Even as the issue of unemployment has gained resonance this Bihar election and at least two political parties have promised to create jobs in huge numbers, there is near-total silence on the revival of industrial units, private or public, which once used to dot the landscape in north Bihar before they shut shop over the last three decades.
On an average, these small-scale industrial units used to employ nearly 1,000 people each and produced or manufactured a wide range of products, ranging from sugar, medicines, heavy machinery to oyster buttons, popularly known as sap button industries.
Talking about sugar factories alone, there were 15 of them in north Bihar only, each employing at least 1,000 people and buying produce from 25,000 farmers.
“At least 11 of them were shut in mid-nineties, mainly due to demand of extortion money from local strongmen. Some had to shut because of power supply problems. No initiatives were made to reopen them, except for two at Sugauli and Lauria which were restarted on the initiative of the then secretary with the government of India and now MLA from Bagaha, RS Tiwari,” said Sanjay Kumar Pandey, a marginal farmer from Sugauli.
Radheshyam Sah, a former employee of Motipur sugar factory in Bihar’s Muzaffarpur district, says, “I was the sole bread earner in my family. But the mill was closed in 1996 after two temporarily closures. Since then, 600 of its permanent employees and 1,200 temporary workers have been left to fend for themselves. Neither the state nor the union government has taken any initiative to reopen it.”
Things are no better for oyster button-based industries at Mehsi in east Champaran district. The industry was started by an enterprising inspector of schools, Bhulawan Lal, an inhabitant of Mehsi, who began handcrafting buttons from oysters found in the river Sikrahna in 1905.

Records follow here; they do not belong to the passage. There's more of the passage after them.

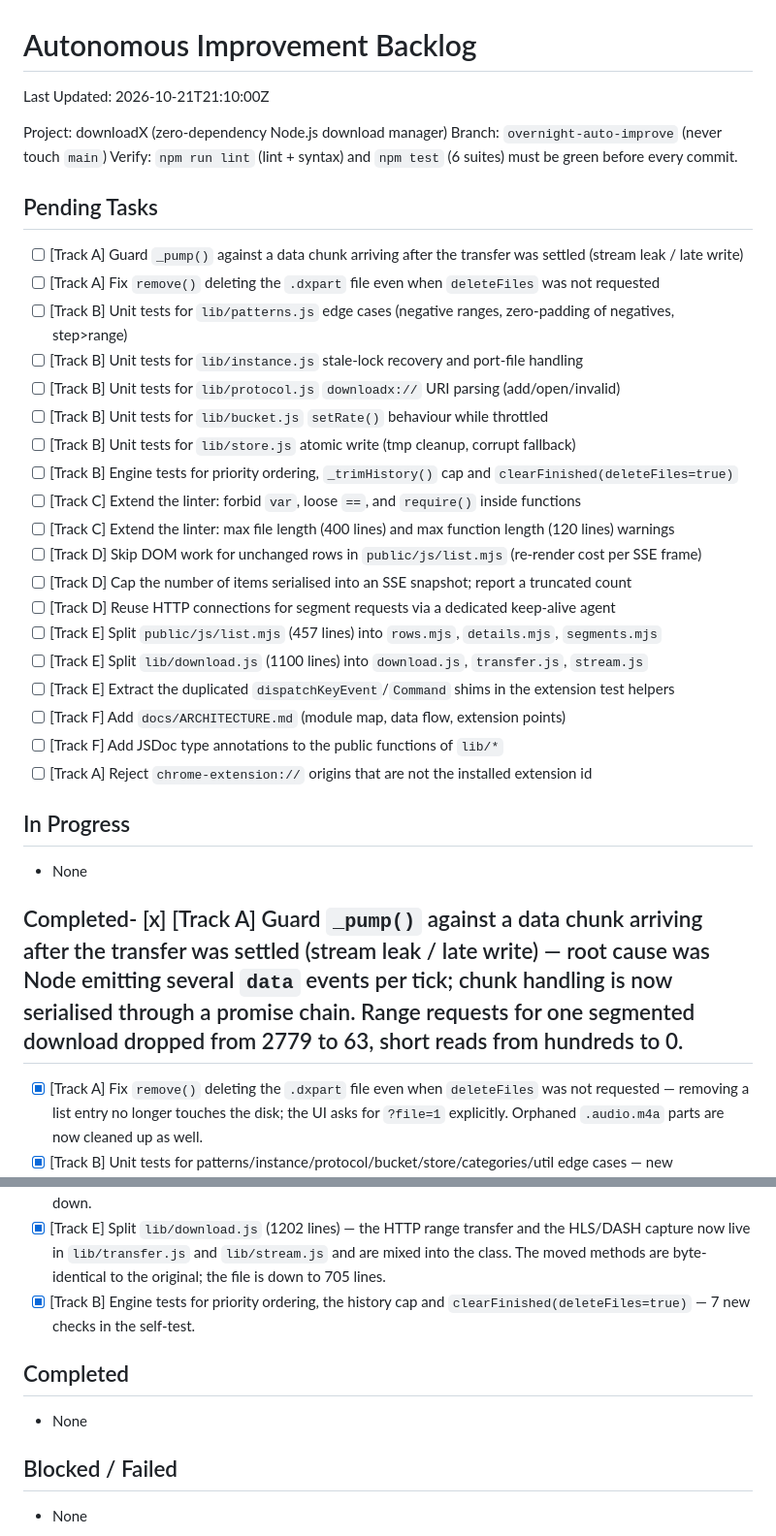
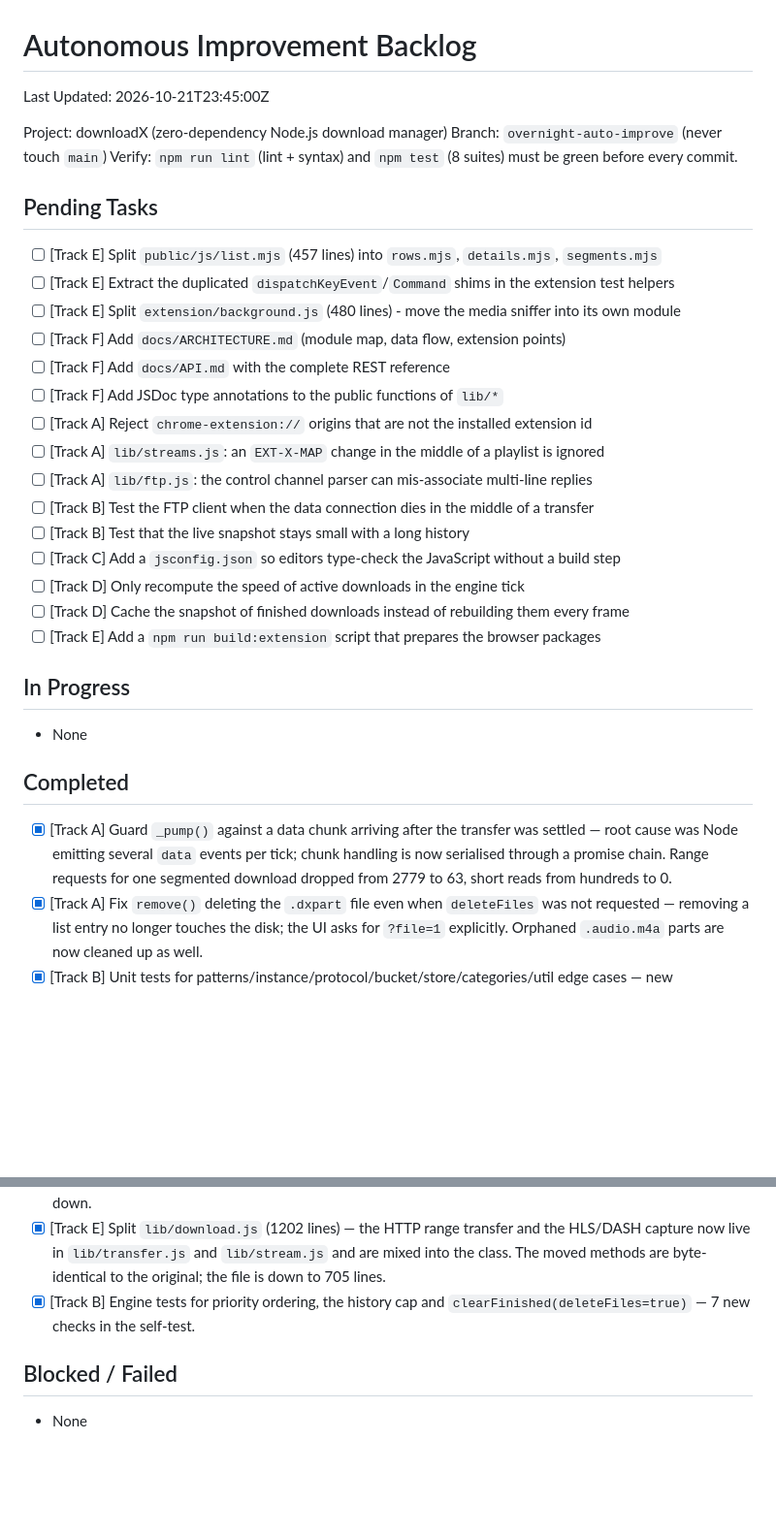
Before and after one commit to shashankh3/downloadX, a Markdown page: AUTONOMOUS_BACKLOG.md, 2 parts joined by grey strips. Shown at 97% size. Drawn GitHub-style; blank space fills up the shorter version.

```diff
--- a/AUTONOMOUS_BACKLOG.md
+++ b/AUTONOMOUS_BACKLOG.md
@@ -1,35 +1,32 @@
 # Autonomous Improvement Backlog
-Last Updated: 2026-10-21T21:10:00Z
+Last Updated: 2026-10-21T23:45:00Z
 
 Project: downloadX (zero-dependency Node.js download manager)
 Branch: `overnight-auto-improve` (never touch `main`)
-Verify: `npm run lint` (lint + syntax) and `npm test` (6 suites) must be green before every commit.
+Verify: `npm run lint` (lint + syntax) and `npm test` (8 suites) must be green before every commit.
 
 ## Pending Tasks
-- [ ] [Track A] Guard `_pump()` against a data chunk arriving after the transfer was settled (stream leak / late write)
-- [ ] [Track A] Fix `remove()` deleting the `.dxpart` file even when `deleteFiles` was not requested
-- [ ] [Track B] Unit tests for `lib/patterns.js` edge cases (negative ranges, zero-padding of negatives, step>range)
-- [ ] [Track B] Unit tests for `lib/instance.js` stale-lock recovery and port-file handling
-- [ ] [Track B] Unit tests for `lib/protocol.js` `downloadx://` URI parsing (add/open/invalid)
-- [ ] [Track B] Unit tests for `lib/bucket.js` `setRate()` behaviour while throttled
-- [ ] [Track B] Unit tests for `lib/store.js` atomic write (tmp cleanup, corrupt fallback)
-- [ ] [Track B] Engine tests for priority ordering, `_trimHistory()` cap and `clearFinished(deleteFiles=true)`
-- [ ] [Track C] Extend the linter: forbid `var`, loose `==`, and `require()` inside functions
-- [ ] [Track C] Extend the linter: max file length (400 lines) and max function length (120 lines) warnings
-- [ ] [Track D] Skip DOM work for unchanged rows in `public/js/list.mjs` (re-render cost per SSE frame)
-- [ ] [Track D] Cap the number of items serialised into an SSE snapshot; report a truncated count
-- [ ] [Track D] Reuse HTTP connections for segment requests via a dedicated keep-alive agent
 - [ ] [Track E] Split `public/js/list.mjs` (457 lines) into `rows.mjs`, `details.mjs`, `segments.mjs`
-- [ ] [Track E] Split `lib/download.js` (1100 lines) into `download.js`, `transfer.js`, `stream.js`
 - [ ] [Track E] Extract the duplicated `dispatchKeyEvent`/`Command` shims in the extension test helpers
+- [ ] [Track E] Split `extension/background.js` (480 lines) - move the media sniffer into its own module
 - [ ] [Track F] Add `docs/ARCHITECTURE.md` (module map, data flow, extension points)
+- [ ] [Track F] Add `docs/API.md` with the complete REST reference
 - [ ] [Track F] Add JSDoc type annotations to the public functions of `lib/*`
 - [ ] [Track A] Reject `chrome-extension://` origins that are not the installed extension id
+- [ ] [Track A] `lib/streams.js`: an `EXT-X-MAP` change in the middle of a playlist is ignored
+- [ ] [Track A] `lib/ftp.js`: the control channel parser can mis-associate multi-line replies
+- [ ] [Track B] Test the FTP client when the data connection dies in the middle of a transfer
+- [ ] [Track B] Test that the live snapshot stays small with a long history
+- [ ] [Track C] Add a `jsconfig.json` so editors type-check the JavaScript without a build step
+- [ ] [Track D] Only recompute the speed of active downloads in the engine tick
+- [ ] [Track D] Cache the snapshot of finished downloads instead of rebuilding them every frame
+- [ ] [Track E] Add a `npm run build:extension` script that prepares the browser packages
 
 ## In Progress
 - None
 
-## Completed- [x] [Track A] Guard `_pump()` against a data chunk arriving after the transfer was settled (stream leak / late write) — root cause was Node emitting several `data` events per tick; chunk handling is now serialised through a promise chain. Range requests for one segmented download dropped from 2779 to 63, short reads from hundreds to 0.
+## Completed
+- [x] [Track A] Guard `_pump()` against a data chunk arriving after the transfer was settled — root cause was Node emitting several `data` events per tick; chunk handling is now serialised through a promise chain. Range requests for one segmented download dropped from 2779 to 63, short reads from hundreds to 0.
 - [x] [Track A] Fix `remove()` deleting the `.dxpart` file even when `deleteFiles` was not requested — removing a list entry no longer touches the disk; the UI asks for `?file=1` explicitly. Orphaned `.audio.m4a` parts are now cleaned up as well.
 - [x] [Track B] Unit tests for patterns/instance/protocol/bucket/store/categories/util edge cases — new `test/units.test.mjs` with 62 checks; `lib/protocol.js` was refactored to export `parseCommand()` and only auto-run when invoked directly.
 - [x] [Track A] A second instance launch reported a hard error while the first was still starting — the lock now reports "already starting" instead of throwing.
@@ -39,8 +36,5 @@ Verify: `npm run lint` (lint + syntax) and `npm test` (6 suites) must be green b
 - [x] [Track E] Split `lib/download.js` (1202 lines) — the HTTP range transfer and the HLS/DASH capture now live in `lib/transfer.js` and `lib/stream.js` and are mixed into the class. The moved methods are byte-identical to the original; the file is down to 705 lines.
 - [x] [Track B] Engine tests for priority ordering, the history cap and `clearFinished(deleteFiles=true)` — 7 new checks in the self-test.
 
-## Completed
-- None
-
 ## Blocked / Failed
 - None
```
Also changed, not shown: docs/ARCHITECTURE.md (added, +242 -0 lines).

“We earned Rs 10,000 to 50,000 every month. But things completely changed in mid-nineties when criminals started demanding extortions. Small-time entrepreneurs shut their establishments. The big ones shifted their trade to places outside the state,” says Md Maqbool of Mehsi, who once ran his own oyster button business.
Maqbool says more than 10,000 people in the area were engaged in nearly 150 oyster-based units which manufactured buttons and fancy wall hangings.
The latest industry to shut shop is Bharat Wagon, an enterprise of Railway ministry, which used to produce 200 goods wagon every year at very low cost at two units situated in Muzaffarpur and Mokama. Both were shut last year.
“Around 1,600 employees from Muzaffarpur unit have lost their livelihood,” said SK Verma, president of its employee’s federation.
Apart from these, nearly 150 industrial units engaged in production of agricultural products and chemicals and located in industrial estates closed in the last 30 years.
Experts feel that if these industries are opened again, the issue of unemployment would be resolved to a great degree. “And once the youths start getting jobs, the crime rate will also go down. But no government showed inclination. The Nitish Kumar’s government, which paid attention to issues like safe drinking water, uninterrupted power supply to each household and sanitation, apart from concrete roof topped houses, never thought of it,” says Krishna Mohan Prasad, a retired university teacher.
Md Iqbal Shami, general secretary of the RJD and spokesperson, claimed efforts were made to revive some of these units during the RJD’s tenure. “I am sure this issue is on Tejashwi Yadav’s mind when he makes announcements of providing jobs to youths,” he said.
Suresh Kumar Sharma, MLA from Muzaffarpur and minister for urban development, said PM Narendra Modi-led union government had tried a lot to save the Bharat Wagon units. “But both units were running in heavy losses. Even the decision to shut these units was taken during the UPA government. To compensate, we have started a rail engine manufacturing unit at Madhepura,” he said.